WHAT THIS TASK INVOLVES:
Could you find every line in the entries below that holds the word "transform" and copy it?

MATERIAL PROVIDED:
____

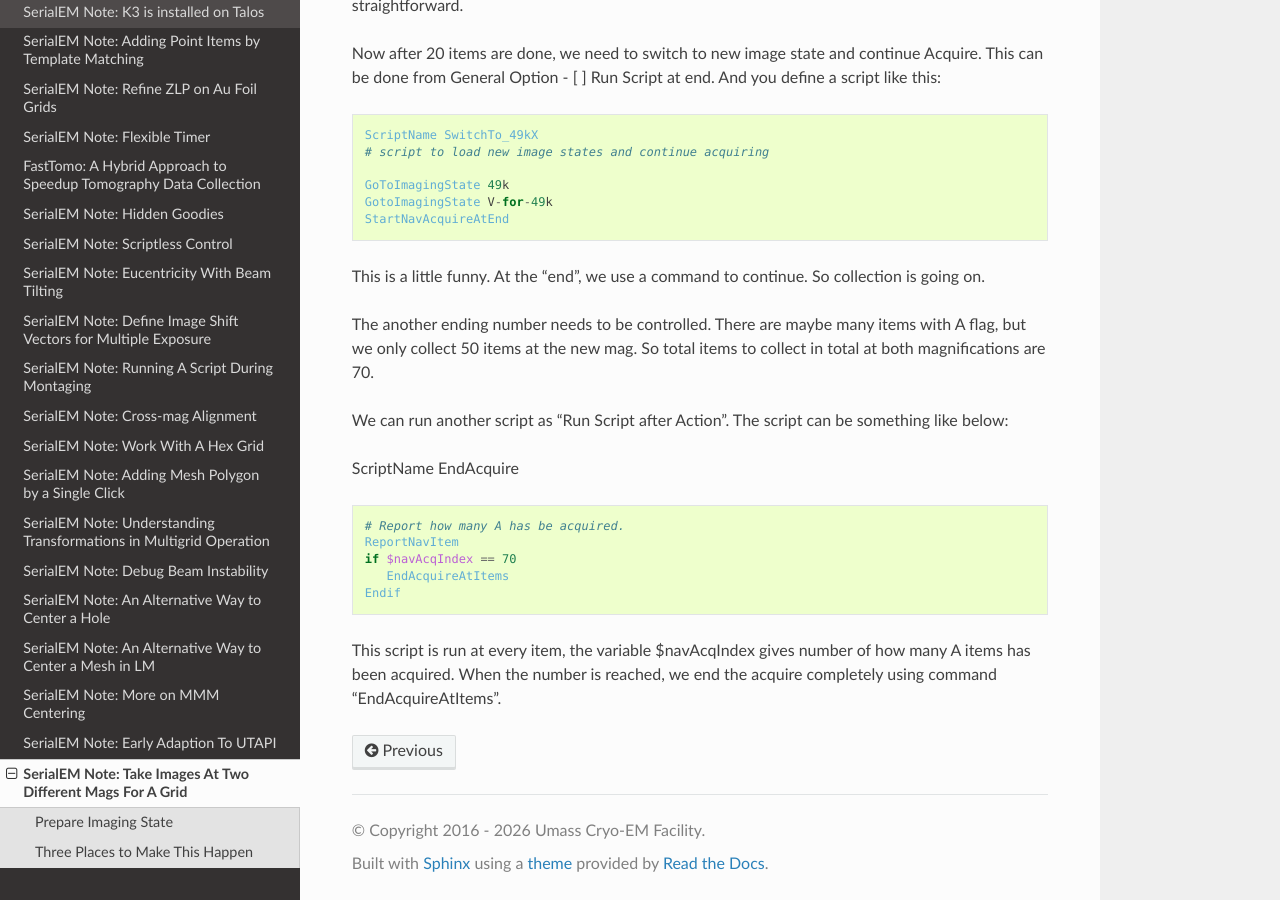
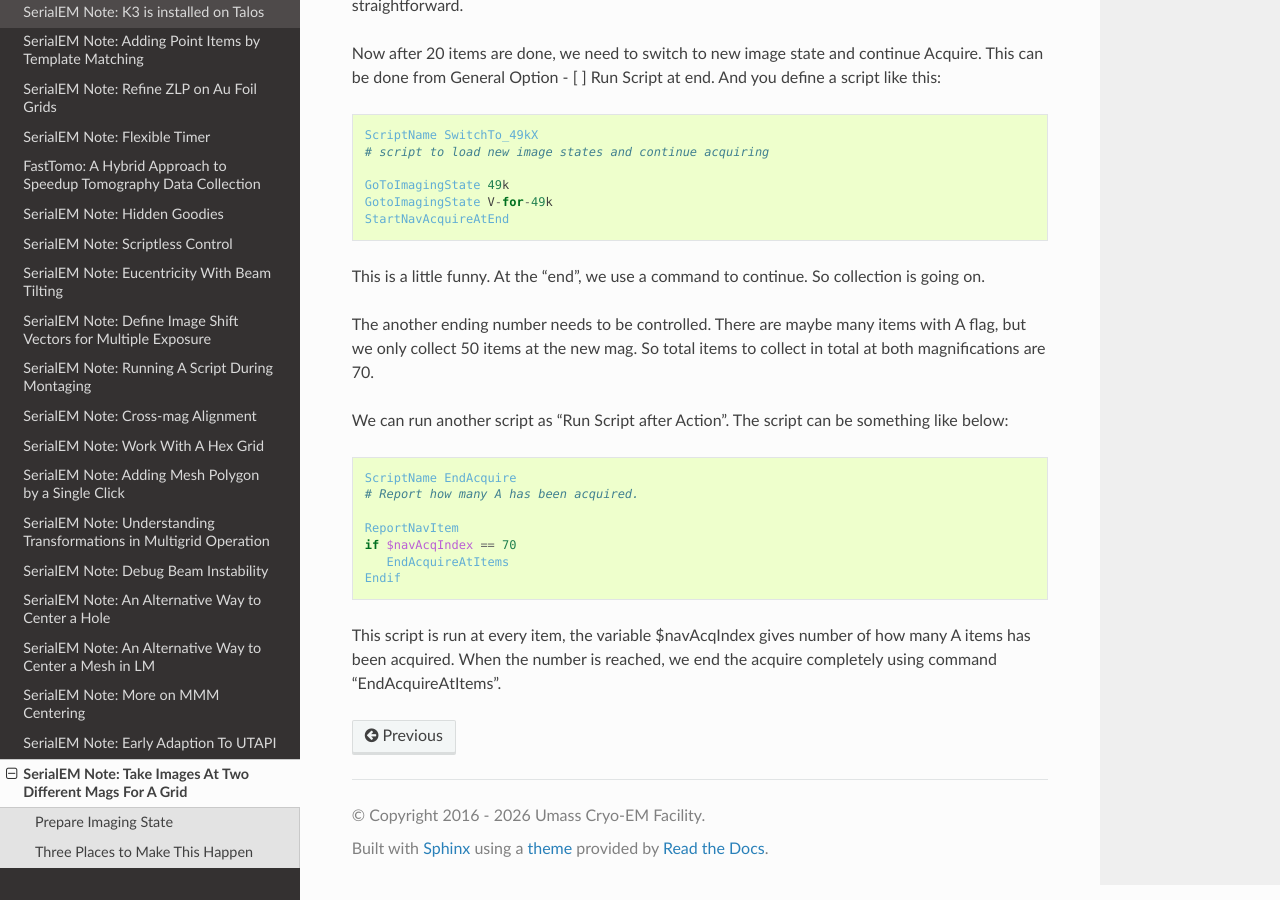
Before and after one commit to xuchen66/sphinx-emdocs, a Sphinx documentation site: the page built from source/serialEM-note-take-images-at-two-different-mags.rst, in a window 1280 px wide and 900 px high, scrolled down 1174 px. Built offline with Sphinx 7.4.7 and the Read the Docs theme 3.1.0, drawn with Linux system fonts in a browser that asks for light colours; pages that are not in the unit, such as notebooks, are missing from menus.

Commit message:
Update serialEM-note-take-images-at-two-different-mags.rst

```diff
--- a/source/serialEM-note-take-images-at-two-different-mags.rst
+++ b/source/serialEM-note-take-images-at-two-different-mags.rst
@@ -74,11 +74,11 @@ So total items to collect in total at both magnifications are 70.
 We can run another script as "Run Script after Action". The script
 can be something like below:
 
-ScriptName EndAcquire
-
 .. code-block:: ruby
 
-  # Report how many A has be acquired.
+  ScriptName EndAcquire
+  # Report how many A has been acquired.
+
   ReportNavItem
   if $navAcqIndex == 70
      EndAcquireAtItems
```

____

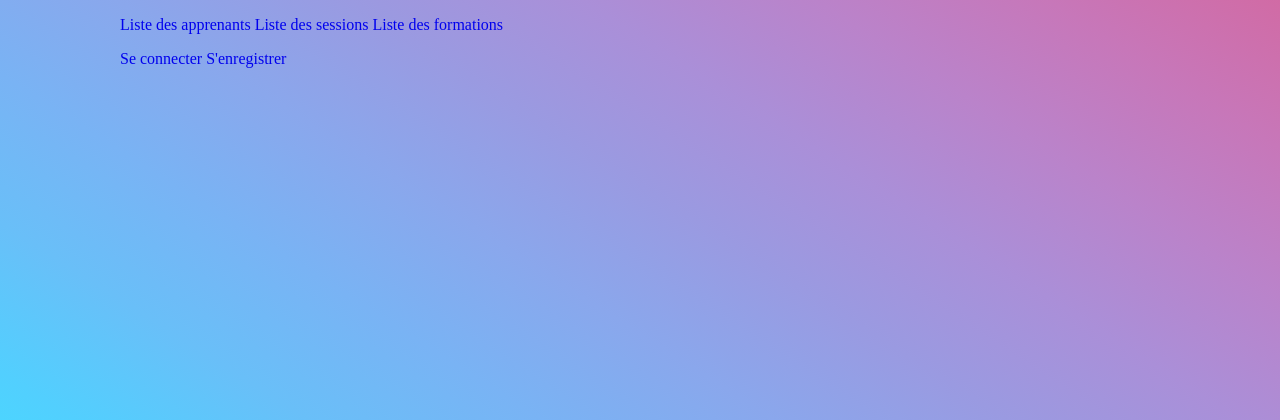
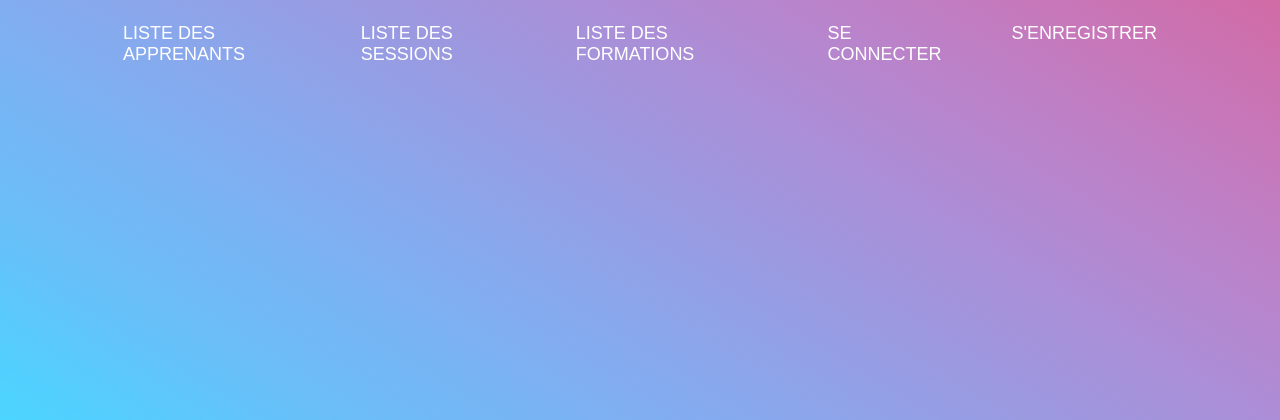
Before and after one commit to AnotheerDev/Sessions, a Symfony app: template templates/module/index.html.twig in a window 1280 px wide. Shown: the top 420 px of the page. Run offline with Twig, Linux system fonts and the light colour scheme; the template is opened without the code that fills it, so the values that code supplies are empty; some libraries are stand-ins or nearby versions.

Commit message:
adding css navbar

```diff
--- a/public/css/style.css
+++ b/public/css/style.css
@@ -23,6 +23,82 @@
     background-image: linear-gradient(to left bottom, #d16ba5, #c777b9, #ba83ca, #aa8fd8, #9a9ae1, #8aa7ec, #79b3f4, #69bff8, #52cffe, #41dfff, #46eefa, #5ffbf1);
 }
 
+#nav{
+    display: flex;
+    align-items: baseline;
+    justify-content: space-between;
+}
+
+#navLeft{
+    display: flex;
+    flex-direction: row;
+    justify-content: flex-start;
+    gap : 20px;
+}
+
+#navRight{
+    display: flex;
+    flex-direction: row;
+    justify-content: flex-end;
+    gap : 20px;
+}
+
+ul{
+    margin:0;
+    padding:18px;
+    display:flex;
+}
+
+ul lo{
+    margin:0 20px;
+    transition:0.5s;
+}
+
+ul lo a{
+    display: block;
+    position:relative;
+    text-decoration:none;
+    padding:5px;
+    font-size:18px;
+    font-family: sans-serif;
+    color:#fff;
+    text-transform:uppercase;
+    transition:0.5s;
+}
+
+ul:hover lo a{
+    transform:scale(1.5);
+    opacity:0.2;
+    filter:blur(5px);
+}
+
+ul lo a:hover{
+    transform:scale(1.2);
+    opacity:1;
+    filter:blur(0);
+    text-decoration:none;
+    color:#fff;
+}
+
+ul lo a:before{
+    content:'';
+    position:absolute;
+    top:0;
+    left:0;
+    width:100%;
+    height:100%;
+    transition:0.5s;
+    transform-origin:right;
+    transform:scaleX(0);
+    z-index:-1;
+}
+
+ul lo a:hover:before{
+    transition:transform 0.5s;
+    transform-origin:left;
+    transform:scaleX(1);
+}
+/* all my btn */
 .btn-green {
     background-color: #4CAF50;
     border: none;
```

____

EXERCISE RESULT:
+    text-transform:uppercase;
+    transform:scale(1.5);
+    transform:scale(1.2);
+    transform-origin:right;
+    transform:scaleX(0);
+    transition:transform 0.5s;
+    transform-origin:left;
+    transform:scaleX(1);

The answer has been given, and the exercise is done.